Kazakhstan has been entrusted by NPT signatories to chair the second session of the NPT Preparatory Committee. It is my country’s hope that a balanced approach can reinforce the Treaty’s review process. To support the global push for nuclear disarmament, Kazakhstan was among the first states to join the Treaty on the Prohibition of Nuclear Weapons (TPNW) in 2019.
Given our painful history with nuclear testing, we have partnered with Kiribati – a Pacific nation that has similarly experienced the devastating fallout from nuclear tests – to co-chair a working group focused on victim assistance, environmental remediation, and international cooperation under the framework of the TPNW. A key goal is to establish an International Trust Fund. We are optimistic that this initiative can be realized during Kazakhstan’s presidency at the third meeting of States Parties to the TPNW in 2025.
Even amid global geopolitical unease, progress in nuclear disarmament is possible. The number of nuclear weapons has decreased from around 65,000 in the mid-1980s to about 12,500 today. Kazakhstan can act as a blueprint for nuclear powers as a country that voluntarily relinquished its nuclear weapons after independence from the Soviet Union, and closed the world’s largest nuclear test site.
Together with its neighbors in the region, Kazakhstan established a Nuclear-Weapon-Free Zone in Central Asia. This process can be applied to other regions of the world too.
Of course, numerous political and technical obstacles stand in the way of a nuclear-weapon-free world. Yet, as international tensions and nuclear arsenals rise, there’s no alternative if we are to avert potential disaster. The record of close calls over the decades shows just how near the world was to a nuclear catastrophe.
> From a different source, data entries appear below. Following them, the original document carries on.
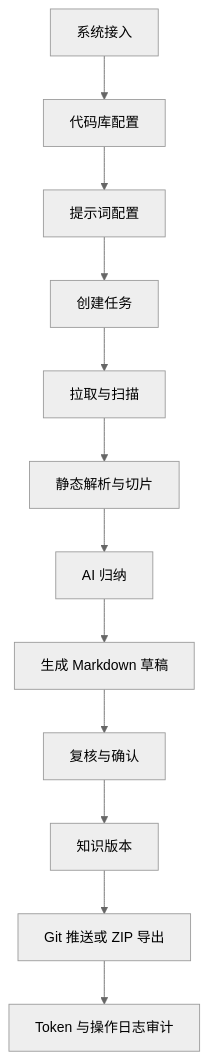
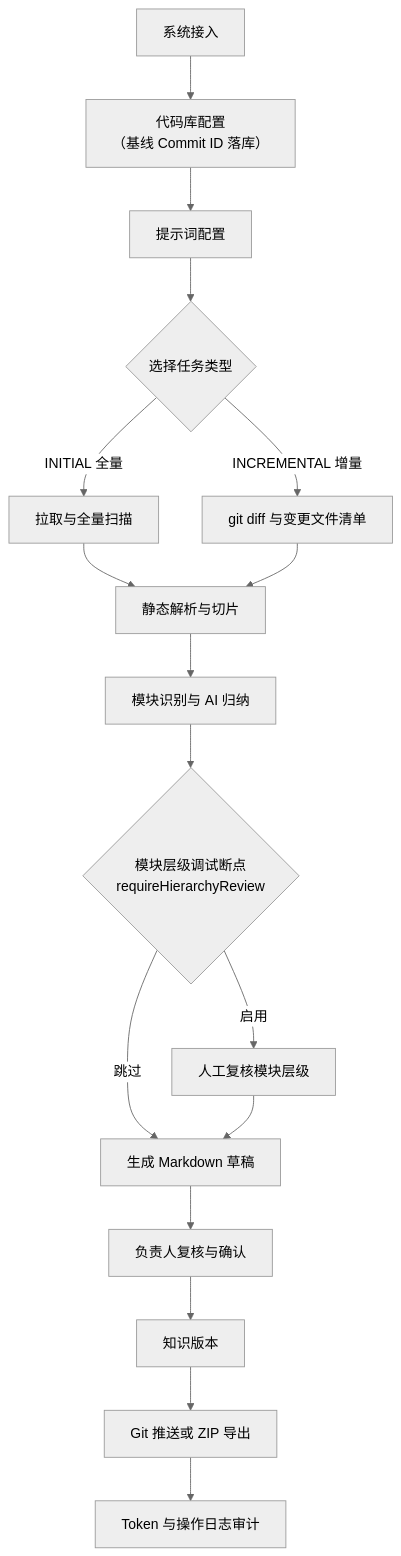
The diagram in CLAUDE.md (batchen57/CodeInsightPlatform), drawn with Mermaid (neutral theme) before and after one commit. The commit also changed other lines of this file and 2 other files, not shown here.

````diff
--- a/CLAUDE.md
+++ b/CLAUDE.md
@@ -62,7 +64,16 @@
 ```mermaid
 flowchart TD
-    A[系统接入] --> B[代码库配置] --> C[提示词配置] --> D[创建任务]
-    D --> E[拉取与扫描] --> F[静态解析与切片] --> G[AI 归纳]
-    G --> H[生成 Markdown 草稿] --> I[复核与确认] --> J[知识版本]
-    J --> K[Git 推送或 ZIP 导出] --> L[Token 与操作日志审计]
+    A[系统接入] --> B[代码库配置<br/>（基线 Commit ID 落库）] --> C[提示词配置]
+    C --> D{选择任务类型}
+    D -- INITIAL 全量 --> E[拉取与全量扫描]
+    D -- INCREMENTAL 增量 --> E2[git diff 与变更文件清单]
+    E --> F[静态解析与切片]
+    E2 --> F
+    F --> G[模块识别与 AI 归纳]
+    G --> H{模块层级调试断点<br/>requireHierarchyReview}
+    H -- 启用 --> I[人工复核模块层级]
+    H -- 跳过 --> J[生成 Markdown 草稿]
+    I --> J
+    J --> K[负责人复核与确认] --> L[知识版本]
+    L --> M[Git 推送或 ZIP 导出] --> N[Token 与操作日志审计]
 ```
````
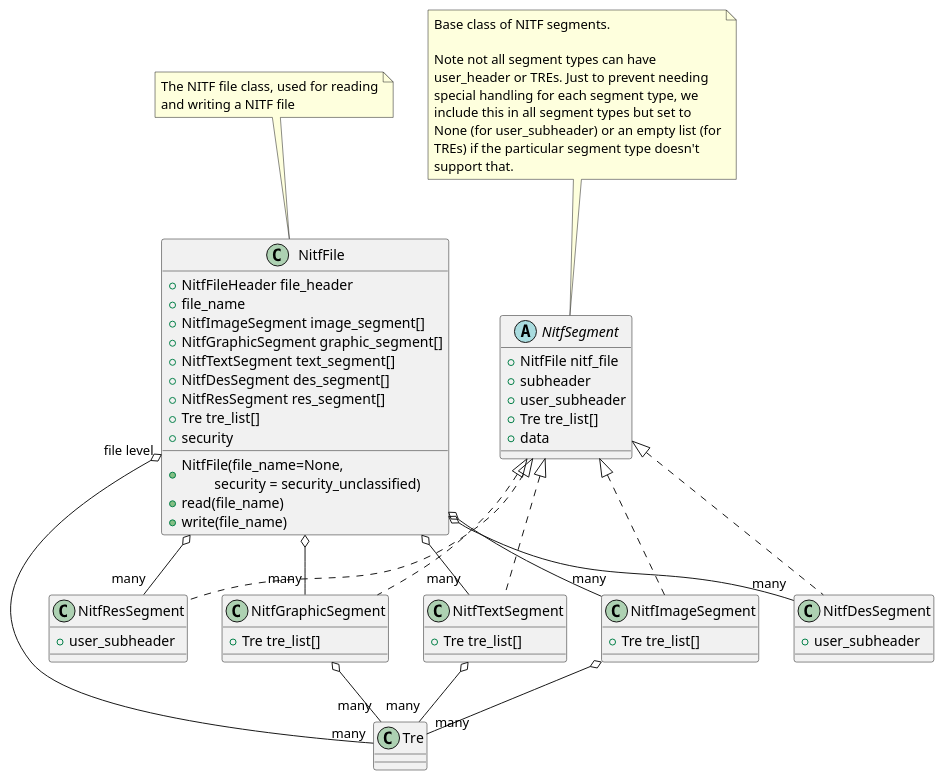
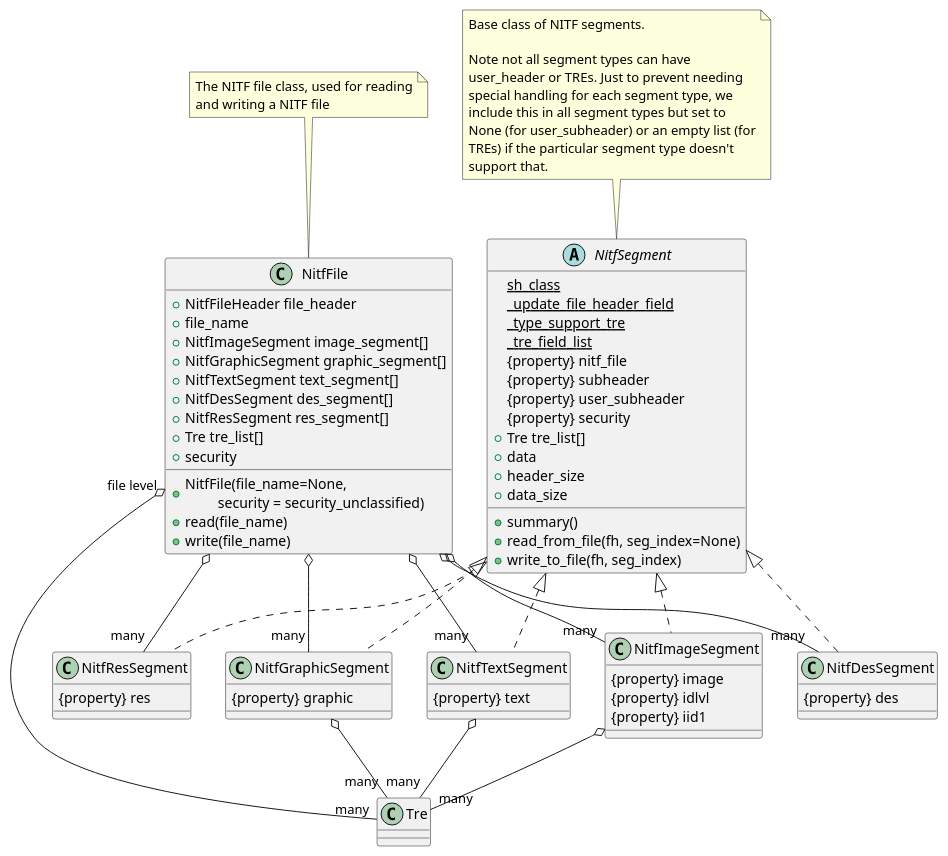
Before and after one commit to Cartography-jpl/pynitf: the first of 6 diagrams in doc/nitf_file.rst, drawn with PlantUML. The commit also changed other lines of this file and 1 other file, not shown here.

```diff
--- a/doc/nitf_file.rst
+++ b/doc/nitf_file.rst
@@ -34,11 +34,21 @@
    end note
 
    abstract class NitfSegment {
-      +NitfFile nitf_file
-      +subheader
-      +user_subheader
+      {static} sh_class
+      {static} _update_file_header_field
+      {static} _type_support_tre
+      {static} _tre_field_list
+      {property} nitf_file
+      {property} subheader
+      {property} user_subheader
+      {property} security
+      +summary()
+      +read_from_file(fh, seg_index=None)
+      +write_to_file(fh, seg_index)
       +Tre tre_list[]
       +data
+      +header_size
+      +data_size
    }
    note top
       Base class of NITF segments.
@@ -53,23 +63,25 @@
    end note
 
    class NitfImageSegment {
-      +Tre tre_list[]
+      {property} image
+      {property} idlvl
+      {property} iid1
    }
 
    class NitfGraphicSegment {
-      +Tre tre_list[]
+      {property} graphic
    }
 
    class NitfTextSegment {
-      +Tre tre_list[]
+      {property} text
    }
 
    class NitfDesSegment {
-       +user_subheader
+      {property} des
    }
 
    class NitfResSegment {
-       +user_subheader
+      {property} res
    }
 
    class Tre
```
Amid other pressing global challenges, the time to eliminate the man-made threat of nuclear weapons is now.
The writer is the first deputy minister of foreign affairs of Kazakhstan.